Elijah Hunt was a Private in Co. B of the 15th Georgia Infantry – they fought under Benning’s Brigade and mentioned in some of these histories (another good website) - http://home.comcast.net/~benningsbrigade/History.htm . My prior research had shown he enlisted early on, July 14th, 1861 and mustered out in November 1863 (when he died) and so he would have been a part of the campaigns at Fredericksburg, Gettysburg and Chickamauga. Here’s a second excerpt from this Benning's Brigade website regarding subsequent action at Gettysburg after the first day:
As Col. DuBose led the 15th forward, he expected to encounter some of McLaws’ pickets. After advancing about 500 yards from the rest of the brigade, DuBose reported that “instead of finding his troops [McLaws’] upon my left, that the enemy were moving around upon my left in heavy force.” Gen. Benning elaborated on DuBose’ position - “he suddenly found himself in the immediate presence of two long lines of the enemy, one almost at right angles to the other, with his own line between the two, the head of it being not far from the angle they made with each other. They opened fire on him, which he returned, so as to check their advance a little”. The enemy forces were William McCandless’ brigade of Pennsylvania Reserves. The 15th Georgia, alone in Rose Woods, was facing at least four Union regiments. Ironically, the northern troops had been sent out in response to the additional skirmishers Benning had ordered out to cover his left flank. The Pennsylvanians had advanced west from the area around Little Round Top, into the Wheatfield, then pivoted to the south and advanced into Rose Woods. The 15th fired its first volley into them from a distance of about forty yards. The northern force heavily outnumbered them, and Federal troops quickly turned both of the 15th’s flanks, while advanced in its front. About this time Col. DuBose received the messenger from Gen. Benning bearing the clarified version of Law’s orders. Observing the enemy overlapping both of his regiment’s flanks, DuBose drew his line of battle back about 70 or 80 yards, and tried to readjust the facing of his front. The new orders from Col. Benning, coupled with the necessity to withdraw, demanded this displacement be towards the southwest, rather than towards Devil’s Den. The time from the regiment’s first shot to its reaching the second defensive position was on the order of ten minutes.

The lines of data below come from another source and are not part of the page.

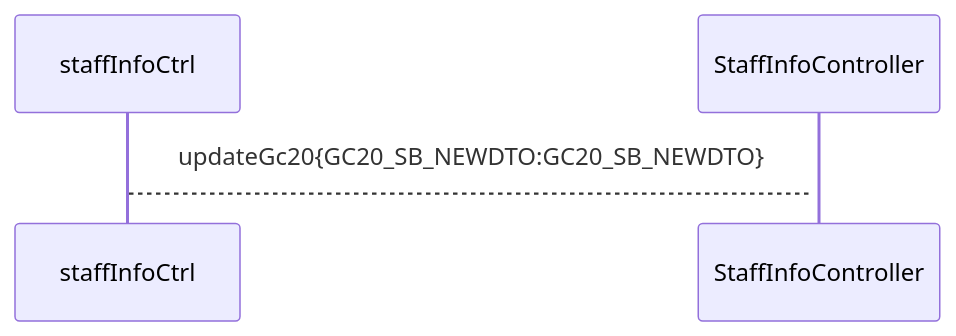
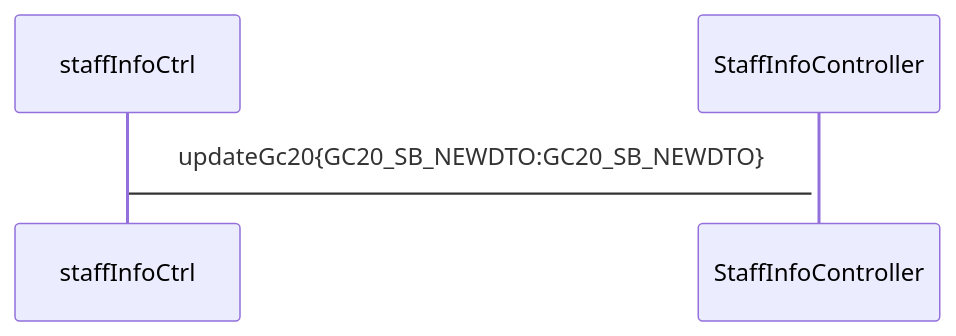
The diagram in all/未命名.md (ZhangJianBeiJing/iodraw-files), drawn with Mermaid before and after one commit.

Commit message:
2025-03-24 18:51:23 update

````diff
--- a/all/未命名.md
+++ b/all/未命名.md
@@ -1,6 +1,6 @@
 ```mermaid
 sequenceDiagram
-    staffInfoCtrl-->+StaffInfoController:updateGc20{GC20_SB_NEWDTO:GC20_SB_NEWDTO}
-    
+    staffInfoCtrl->+StaffInfoController:updateGc20{GC20_SB_NEWDTO:GC20_SB_NEWDTO}
+
             
 ```
````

Reaching their new position, the men took cover behind rocks and trees and for several minutes put up a desperate fight, but the enemy again pinned their front and worked around both flanks. Seeing northerners within 20 to 40 yards of his men, and no re-enforcements coming to his relief, DuBose again ordered a retreat. The regiment fell back another 300 or 400 yards, rallied behind a stone fence, and for a few more minutes, checked the advance of the enemy. Sheer numbers allowed the enemy to again turn both of the 15th’s flanks.
Besides enduring an exhausting, running fight, the Georgians were sustaining heavy casualties, and losing prisoners with every move. During one of these stops, which lasted for mere minutes, “The enemy was in twenty steps of our front line, and the colors had been shot down a half dozen times. Men in Company C, the color company, said that nine were killed with the colors, and they were finally left on the ground, as it was certain death to pick: them up.” Sgt. James B. Thompson, Company G, First Pennsylvania Rifles, ultimately picked up the flag of the Fifteenth Georgia and carried it out of Rose Woods, a trophy. After retreating some 400 yards farther back, DuBose again rallied the remnant of his regiment behind another stone fence. This time they found themselves completely enfiladed by one of the enemy's batteries. A final, hurried retreat reunited the 15th with the balance of Benning’s brigade, along Seminary Ridge, having just experienced its own share of adventures.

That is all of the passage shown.